The Oregon Health Authority said there were 43 cases last year in Oregon, and the Washington Health Department said there were at least 56 linked to a specific strain of the bacteria called Salmonella Heidelberg, the Associated Press reported. There were no deaths.
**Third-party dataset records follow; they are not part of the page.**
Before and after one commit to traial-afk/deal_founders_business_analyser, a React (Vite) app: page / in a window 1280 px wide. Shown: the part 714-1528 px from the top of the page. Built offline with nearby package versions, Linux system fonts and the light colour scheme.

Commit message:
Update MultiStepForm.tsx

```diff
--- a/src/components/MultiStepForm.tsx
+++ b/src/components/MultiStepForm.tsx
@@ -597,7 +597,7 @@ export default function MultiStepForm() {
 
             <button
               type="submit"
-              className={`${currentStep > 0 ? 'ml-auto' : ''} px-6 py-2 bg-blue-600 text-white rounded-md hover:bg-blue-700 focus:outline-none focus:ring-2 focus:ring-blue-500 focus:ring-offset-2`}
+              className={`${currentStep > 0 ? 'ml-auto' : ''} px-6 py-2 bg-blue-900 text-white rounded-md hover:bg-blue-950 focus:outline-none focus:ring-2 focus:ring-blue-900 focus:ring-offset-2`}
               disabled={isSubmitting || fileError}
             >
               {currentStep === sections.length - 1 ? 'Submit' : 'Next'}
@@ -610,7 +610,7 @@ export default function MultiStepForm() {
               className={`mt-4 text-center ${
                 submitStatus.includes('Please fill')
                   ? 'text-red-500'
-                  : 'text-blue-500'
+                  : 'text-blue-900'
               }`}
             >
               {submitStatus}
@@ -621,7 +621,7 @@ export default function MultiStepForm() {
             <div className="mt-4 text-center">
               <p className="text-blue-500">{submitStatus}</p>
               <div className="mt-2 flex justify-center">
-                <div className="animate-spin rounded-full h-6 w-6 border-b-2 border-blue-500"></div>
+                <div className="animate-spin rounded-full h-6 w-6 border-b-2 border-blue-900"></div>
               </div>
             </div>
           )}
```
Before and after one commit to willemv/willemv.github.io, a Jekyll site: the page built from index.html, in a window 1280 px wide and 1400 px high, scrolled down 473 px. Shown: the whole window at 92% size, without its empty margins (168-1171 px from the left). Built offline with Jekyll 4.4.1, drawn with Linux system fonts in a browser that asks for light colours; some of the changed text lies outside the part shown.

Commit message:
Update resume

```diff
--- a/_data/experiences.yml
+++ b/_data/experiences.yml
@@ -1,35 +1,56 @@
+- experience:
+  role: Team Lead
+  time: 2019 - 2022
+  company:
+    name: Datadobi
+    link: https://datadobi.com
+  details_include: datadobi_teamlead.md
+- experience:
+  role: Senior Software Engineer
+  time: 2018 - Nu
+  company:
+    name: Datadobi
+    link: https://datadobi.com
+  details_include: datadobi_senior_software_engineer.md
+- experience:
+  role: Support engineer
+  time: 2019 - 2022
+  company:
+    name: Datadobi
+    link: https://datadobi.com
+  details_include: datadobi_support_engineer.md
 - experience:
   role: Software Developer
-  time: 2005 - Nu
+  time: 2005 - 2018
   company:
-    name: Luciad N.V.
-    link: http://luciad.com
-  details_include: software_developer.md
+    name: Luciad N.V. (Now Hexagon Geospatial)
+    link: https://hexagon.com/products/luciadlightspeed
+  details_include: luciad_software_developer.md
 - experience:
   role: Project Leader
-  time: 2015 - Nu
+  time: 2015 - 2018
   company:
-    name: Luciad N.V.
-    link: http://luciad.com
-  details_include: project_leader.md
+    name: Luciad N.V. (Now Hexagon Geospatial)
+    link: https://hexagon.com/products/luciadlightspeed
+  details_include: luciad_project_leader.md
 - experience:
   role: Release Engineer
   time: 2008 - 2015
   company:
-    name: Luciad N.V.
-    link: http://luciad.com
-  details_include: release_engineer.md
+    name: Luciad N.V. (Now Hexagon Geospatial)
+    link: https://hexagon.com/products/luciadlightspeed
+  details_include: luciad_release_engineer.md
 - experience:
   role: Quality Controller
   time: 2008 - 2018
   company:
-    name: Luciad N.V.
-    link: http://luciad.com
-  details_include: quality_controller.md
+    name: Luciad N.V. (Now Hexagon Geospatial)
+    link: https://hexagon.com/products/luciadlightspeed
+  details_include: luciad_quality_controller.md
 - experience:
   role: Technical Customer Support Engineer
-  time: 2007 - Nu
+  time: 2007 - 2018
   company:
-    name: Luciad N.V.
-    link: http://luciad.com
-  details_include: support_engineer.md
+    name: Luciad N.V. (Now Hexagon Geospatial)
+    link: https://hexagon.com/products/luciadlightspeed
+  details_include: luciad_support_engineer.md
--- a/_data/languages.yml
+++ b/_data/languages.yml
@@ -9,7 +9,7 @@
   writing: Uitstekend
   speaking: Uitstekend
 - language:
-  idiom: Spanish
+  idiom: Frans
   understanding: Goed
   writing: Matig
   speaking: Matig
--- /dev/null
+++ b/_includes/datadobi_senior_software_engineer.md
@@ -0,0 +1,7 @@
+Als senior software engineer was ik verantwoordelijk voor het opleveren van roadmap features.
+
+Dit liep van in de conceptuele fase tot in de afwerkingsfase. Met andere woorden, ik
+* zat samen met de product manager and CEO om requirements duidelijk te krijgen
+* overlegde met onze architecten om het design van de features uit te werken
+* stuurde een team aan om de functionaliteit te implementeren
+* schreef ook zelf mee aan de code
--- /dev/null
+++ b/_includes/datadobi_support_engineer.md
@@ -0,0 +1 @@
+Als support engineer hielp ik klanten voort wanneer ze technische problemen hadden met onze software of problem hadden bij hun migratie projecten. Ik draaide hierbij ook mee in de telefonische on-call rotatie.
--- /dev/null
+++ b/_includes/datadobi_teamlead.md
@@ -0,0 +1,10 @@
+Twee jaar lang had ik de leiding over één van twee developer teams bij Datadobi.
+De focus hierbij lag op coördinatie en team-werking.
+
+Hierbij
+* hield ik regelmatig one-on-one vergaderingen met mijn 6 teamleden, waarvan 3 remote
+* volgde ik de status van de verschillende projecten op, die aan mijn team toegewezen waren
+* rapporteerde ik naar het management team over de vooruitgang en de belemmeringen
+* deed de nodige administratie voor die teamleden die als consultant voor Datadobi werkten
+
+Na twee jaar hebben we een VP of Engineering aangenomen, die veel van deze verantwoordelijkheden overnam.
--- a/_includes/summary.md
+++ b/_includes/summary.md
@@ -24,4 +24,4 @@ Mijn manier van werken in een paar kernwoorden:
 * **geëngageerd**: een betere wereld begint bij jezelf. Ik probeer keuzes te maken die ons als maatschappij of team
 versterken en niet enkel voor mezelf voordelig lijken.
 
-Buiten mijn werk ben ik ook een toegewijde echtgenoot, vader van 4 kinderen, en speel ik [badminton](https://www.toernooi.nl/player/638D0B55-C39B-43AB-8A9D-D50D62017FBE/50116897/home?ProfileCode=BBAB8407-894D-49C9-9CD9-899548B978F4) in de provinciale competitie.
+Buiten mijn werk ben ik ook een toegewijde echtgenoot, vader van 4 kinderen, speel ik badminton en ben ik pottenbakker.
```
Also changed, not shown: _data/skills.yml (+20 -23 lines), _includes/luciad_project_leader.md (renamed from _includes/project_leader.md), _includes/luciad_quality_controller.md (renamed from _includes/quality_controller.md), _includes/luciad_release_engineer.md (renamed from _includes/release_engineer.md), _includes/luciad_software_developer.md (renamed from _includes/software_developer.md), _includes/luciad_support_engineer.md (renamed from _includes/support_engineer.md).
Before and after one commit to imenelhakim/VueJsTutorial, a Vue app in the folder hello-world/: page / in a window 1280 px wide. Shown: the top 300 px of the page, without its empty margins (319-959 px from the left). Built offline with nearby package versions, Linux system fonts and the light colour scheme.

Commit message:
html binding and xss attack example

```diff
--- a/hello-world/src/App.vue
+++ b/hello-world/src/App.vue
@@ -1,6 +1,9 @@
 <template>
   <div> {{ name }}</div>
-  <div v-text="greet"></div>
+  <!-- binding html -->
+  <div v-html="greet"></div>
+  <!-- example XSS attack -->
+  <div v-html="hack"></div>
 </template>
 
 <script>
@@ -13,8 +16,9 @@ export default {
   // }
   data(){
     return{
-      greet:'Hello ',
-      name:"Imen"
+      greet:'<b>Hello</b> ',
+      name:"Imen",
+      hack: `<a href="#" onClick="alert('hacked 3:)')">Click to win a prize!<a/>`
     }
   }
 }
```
Foster Farms issued a statement concerning food safety concerns centered around the outbreak: “The safety and quality of our poultry products is Foster Farms' utmost priority. There is no recall in effect for any brand of chicken related to the Oregon Health Authority announcement as it is widely known that all raw chicken must be responsibly handled and properly prepared to ensure safety and quality. All raw chicken, like all raw meats, can contain bacteria that can be harmful to human health. For this reason, all raw chicken must be fully cooked to ensure safety and quality. Bacteria on food, including Salmonella, are fully eliminated and present no risk with proper storage, handling and preparation. Foster Farms does everything it can to ensure the safety of our poultry products within our facilities and our testing results demonstrate excellence. However, there is always room to provide more education and awareness about food safety practices. We want all consumers to have a safe and satisfying experience with chicken products.”
Health departments in both states reiterated the need for consumers to take care in handling and cooking chicken. Salmonella is common on all chicken, not just Foster Farms products, the agencies stated. Also, cross-contamination onto other foods is possible.